Exercise instructions ->
Going through the data below, please show each line containing the string "solid".

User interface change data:
◇ ◇ ◇ ◇
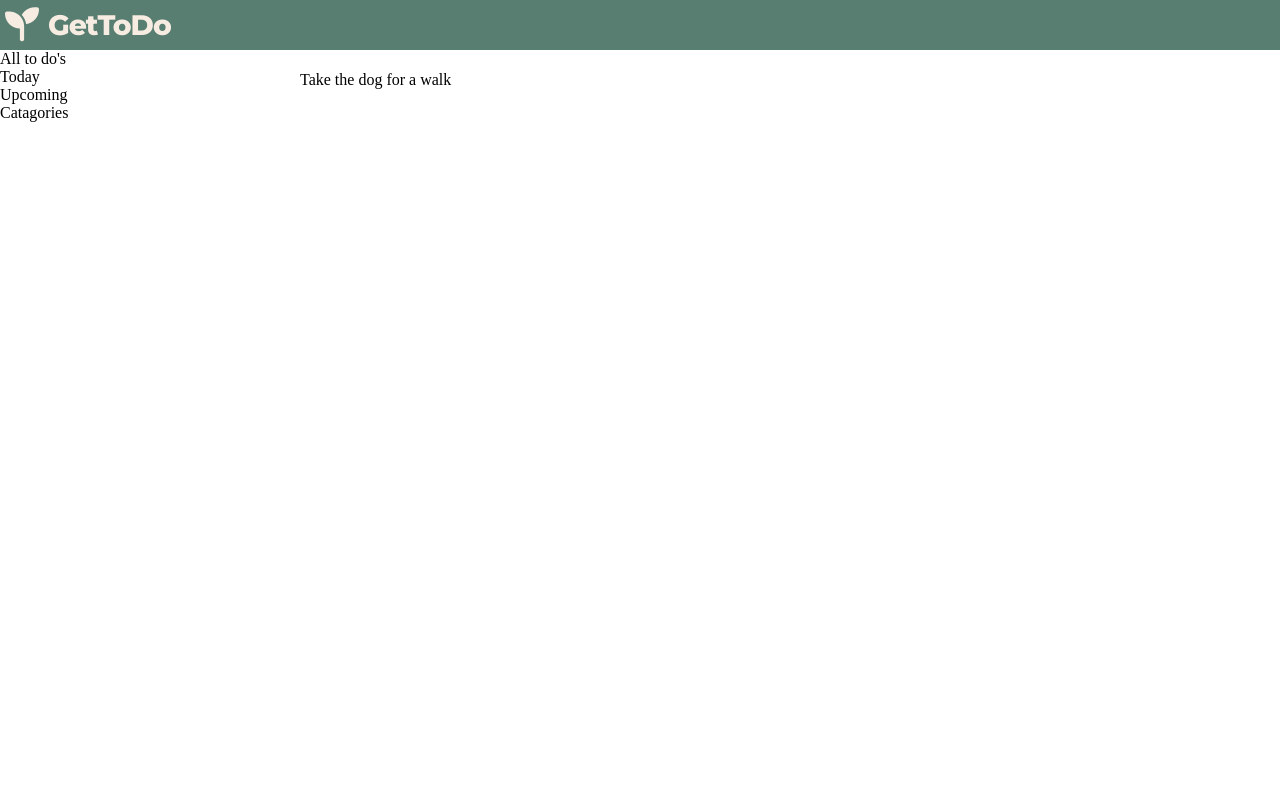
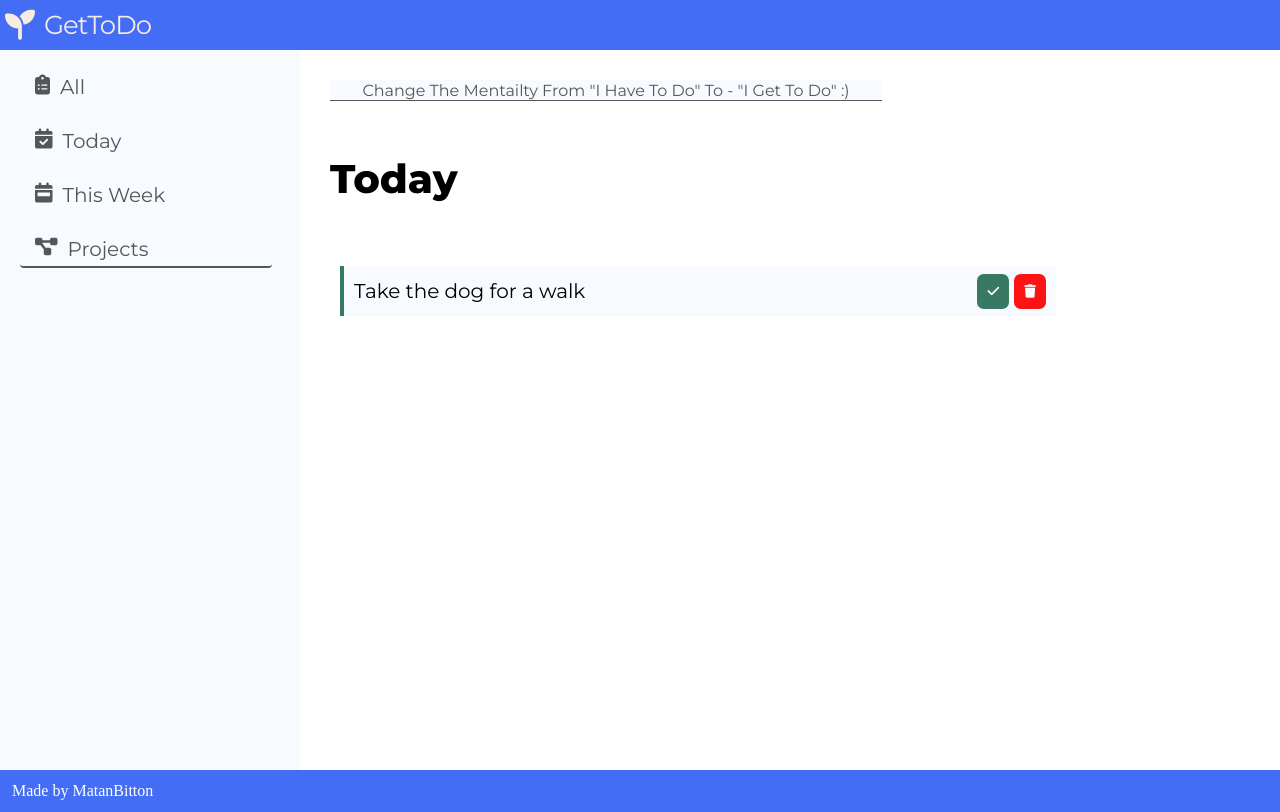
Before and after one commit to Matanbitton/To-Do-List-App, a website built with webpack: page dist/index.html in a window 1280 px wide. Built offline with nearby package versions, Linux system fonts and the light colour scheme.

Commit message:
finish page layout with ccs

```diff
--- a/src/style.css
+++ b/src/style.css
@@ -1,12 +1,13 @@
 @import url("https://fonts.googleapis.com/css2?family=Montserrat:wght@100;200;400;800&family=Roboto+Flex:opsz,wght@8..144,300;8..144,600&display=swap");
 * {
   box-sizing: border-box;
-  --blue: #035e7b;
-  --lightpurple: #cac4ce;
+  --blue: #446df6;
+  --lightpurple: #f7faff;
   --offwhite: #f7ece1;
   --black: #0d0106;
-  --green: #587d71;
+  --green: #387964;
   --font: "Montserrat", sans-serif;
+  --textcolor: #555757;
 }
 
 body {
@@ -24,16 +25,150 @@ body {
   grid-area: 1 / 1 / 2 / 3;
   display: flex;
   align-items: center;
-  background-color: var(--green);
+  background-color: var(--blue);
   color: var(--offwhite);
   font-family: var(--font);
   letter-spacing: -1px;
   padding-left: 5px;
-  font-size: 34px;
+  font-size: 30px;
 
   gap: 10px;
 }
-.header > h6 {
+.header > h5 {
+  font-size: 26px;
+  font-weight: 500;
   padding: 0;
   margin: 0;
 }
+.sidebar {
+  grid-area: 2 / 1 / 6 / 2;
+  background-color: var(--lightpurple);
+  height: 90vh;
+  padding-left: 20px;
+  padding-top: 20px;
+}
+
+.catagories {
+  display: flex;
+  flex-direction: column;
+  width: 90%;
+  justify-content: center;
+  gap: 20px;
+}
+.catagories > button {
+  padding: 5px;
+  padding-left: 15px;
+  display: flex;
+  justify-content: start;
+  gap: 10px;
+  text-align: start;
+  font-size: 20px;
+  color: var(--textcolor);
+  font-family: var(--font);
+  background-color: var(--lightpurple);
+  border-radius: 0.2em;
+  font-weight: 500;
+  border: none;
+}
+.catagories > button:hover {
+  color: #f1f8fc;
+  background-color: var(--blue);
+  cursor: pointer;
+}
+.projects {
+  padding: 5px;
+  padding-left: 15px;
+  display: flex;
+  justify-content: start;
+  gap: 10px;
+  text-align: start;
+  font-size: 20px;
+  color: var(--textcolor);
+  font-family: var(--font);
+  background-color: var(--lightpurple);
+  border-radius: 0.2em;
+  font-weight: 500;
+  border-bottom: 2px solid var(--textcolor);
+}
+.footer {
+  grid-area: 9 / 1 / 10 / 3;
+  padding: 12px;
+  background-color: var(--blue);
+  color: white;
+}
+.todo-section-container {
+  grid-area: 2 / 2 / 9 / 3;
+  display: flex;
+  flex-direction: column;
+  background-color: white;
+  padding: 30px;
+  height: 100%;
+}
+.quote {
+  width: 60%;
+  height: 20px;
+  display: flex;
+  justify-content: center;
+  align-items: center;
+  padding: 10px;
+  border-bottom: 1px solid var(--textcolor);
+  font-family: var(--font);
+  color: var(--textcolor);
+  background-color: var(--lightpurple);
+}
+.catagory-title {
+  font-size: 40px;
+  font-family: var(--font);
+}
+.displayed-todos {
+  font-family: var(--font);
+
+  width: 80%;
+  height: 70%;
+  padding: 10px;
+  border-radius: 1em;
+  display: flex;
+  flex-direction: column;
+}
+.todo {
+  display: grid;
+  grid-template-columns: 1fr 50px;
+  grid-template-rows: 30px;
+  align-items: center;
+
+  background-color: var(--lightpurple);
+  font-size: 20px;
+  padding: 10px;
+  border-left: 4px solid var(--green);
+}
+.todo > p {
+  grid-area: 1 / 1 / 1 / 3;
+
+  padding: 0;
+  margin: 0;
+}
+.button-wrapper {
+  grid-area: 1 / 2 / 1 / 4;
+}
+.check {
+  color: white;
+  background-color: var(--green);
+  border-radius: 0.5em;
+  padding: 10px;
+  border: none;
+}
+.check:hover {
+  background-color: #295f4f;
+  cursor: pointer;
+}
+.delete {
+  color: white;
+  background-color: rgb(252, 19, 19);
+  border-radius: 0.5em;
+  padding: 10px;
+  border: none;
+}
+.delete:hover {
+  background-color: rgb(194, 3, 3);
+  cursor: pointer;
+}
```
Also changed, not shown: dist/index.html.
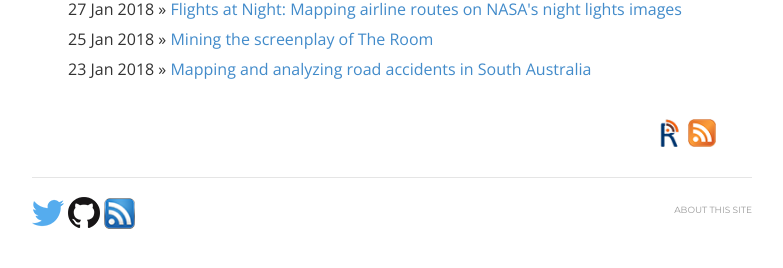
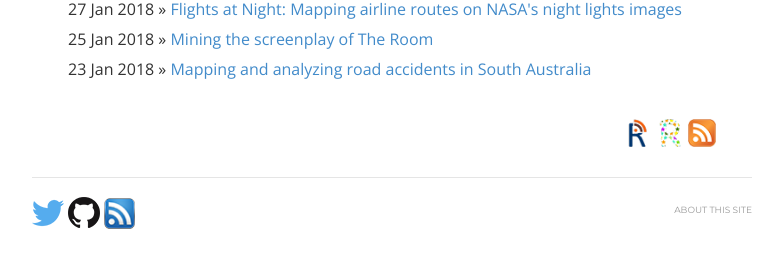
Before and after one commit to lhehnke/lhehnke.github.io, a Jekyll site: the page built from notes/index.html, in a window 1280 px wide. Shown: the part 165-433 px from the top of the page, without its empty margins (248-1031 px from the left). Built offline with Jekyll 4.4.1, drawn with Linux system fonts in a browser that asks for light colours; nearby versions of some CDN libraries.

Commit message:
Add RWeekly to feed

```diff
--- a/notes/atom.xml
+++ b/notes/atom.xml
@@ -21,7 +21,7 @@
    <link href="http://lhehnke.github.io{{ post.url }}"/>
    <updated>{{ post.date | date_to_xmlschema }}</updated>
    <id>http://lhehnke.github.io/notes{{ post.id }}</id>
-   <!--<description>{{ post.content | xml_escape }}</description>-->
+   <description>{{ post.content | xml_escape }}</description>
    <content type="html">{{ post.excerpt | xml_escape }}</content>
  </entry>
  {% endfor %}
--- a/notes/index.html
+++ b/notes/index.html
@@ -16,6 +16,7 @@
 			{% include post-list.html %}
 
 			<p style="text-align:right"><a href="https://www.r-bloggers.com/" target="_blank"><img  class="img" title="Visit R-Bloggers" alt="R-Bloggers" src="https://lhehnke.github.io/img/rbloggers.png" width="28px" height="28px" style="margin: 35px 0px 00px 0px"></a>
+	<a href="https://rweekly.org/" target="_blank"><img  class="img" title="Visit R-Bloggers" alt="RWeekly" src="https://lhehnke.github.io/img/rweekly.png" width="28px" height="28px" style="margin: 35px 0px 00px 0px"></a>
 	<a href="https://lhehnke.github.io/feed.xml" target="_blank"><img  class="img" title="Subscribe to Feed" alt="Feed" src="https://lhehnke.github.io/img/feed.png" width="28px" height="28px" style="margin: 35px 0px 0px 0px"></a></p>
 
 
```
Also changed, not shown: img/rweekly.png (added).
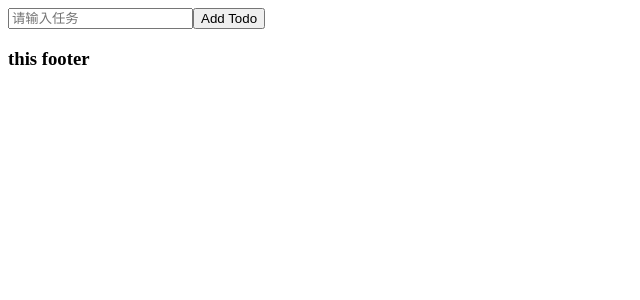
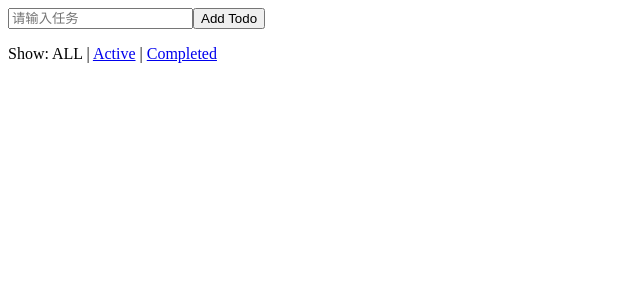
Before and after one commit to layaCoder/todo-react-redux, a React app: page / in a window 1280 px wide. Shown: the top 300 px of the page, without its empty margins (0-640 px from the left). Built offline with nearby package versions, Linux system fonts and the light colour scheme.

Commit message:
v1 completed

```diff
--- a/src/components/Footer.js
+++ b/src/components/Footer.js
@@ -1,13 +1,25 @@
 import React,{Component} from 'react';
+import FilterLink from '../containers/FilterLink';
 
 
 export default class extends Component{
 	render(){
 
 		return(
-			<div>
-			 <h3>this footer</h3>
-			</div>
-			)
+		<p>
+		 Show:{" "}
+		 <FilterLink filter="SHOW_ALL">
+		  ALL
+		 </FilterLink>
+		 {" | "}
+		 <FilterLink filter="SHOW_ACTIVE">
+		 Active
+		 </FilterLink>
+		 {" | "}
+		 <FilterLink filter="SHOW_COMPLETED">
+		 Completed
+		 </FilterLink>
+		</p>
+		)
 	}
 }
--- /dev/null
+++ b/src/components/Link.js
@@ -0,0 +1,22 @@
+import React,{Component} from 'react';
+
+export default class extends Component{
+	render(){
+		const {active,children,onClick} = this.props;
+		if(active){
+			return <span>{children}</span> //如果为选中项，则显示为普通文本
+		}
+		return (
+             <a href="#" onClick={
+             	e=>{
+             		e.preventDefault();
+             		onClick() //接收container组件中的onClick方法
+
+             	}
+             }>
+                {children}
+             </a>
+
+			)
+	}
+}
--- /dev/null
+++ b/src/containers/FilterLink.js
@@ -0,0 +1,23 @@
+import {connect} from 'react-redux';
+import {setVisibilityFilter} from '../actions/index';
+import Link from '../components/Link';
+
+
+//将state.visibilityFilter赋值给组件自身的
+//props.filter (ownProps.filter定位为"SHOW_ALL/SHOW_ACTIVE/SHOW_COMPLETED")
+const mapStateToProps =(state,ownProps)=>({
+	active : ownProps.filter === state.visibilityFilter
+});
+
+//点击事件执行action中的setVisibilityFilter方法
+const mapDispatchToProps = (dispatch,ownProps)=>({
+	onClick:()=>{
+		dispatch(setVisibilityFilter(ownProps.filter))
+	}
+});
+
+const FilterLink =connect(
+	mapStateToProps,
+	mapDispatchToProps)(Link);
+
+export default FilterLink
```
Also changed, not shown: src/actions/index.js (line endings or trailing spaces).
◇ ◇ ◇ ◇
Written response ->
+  border-bottom: 2px solid var(--textcolor);
+  border-bottom: 1px solid var(--textcolor);
+  border-left: 4px solid var(--green);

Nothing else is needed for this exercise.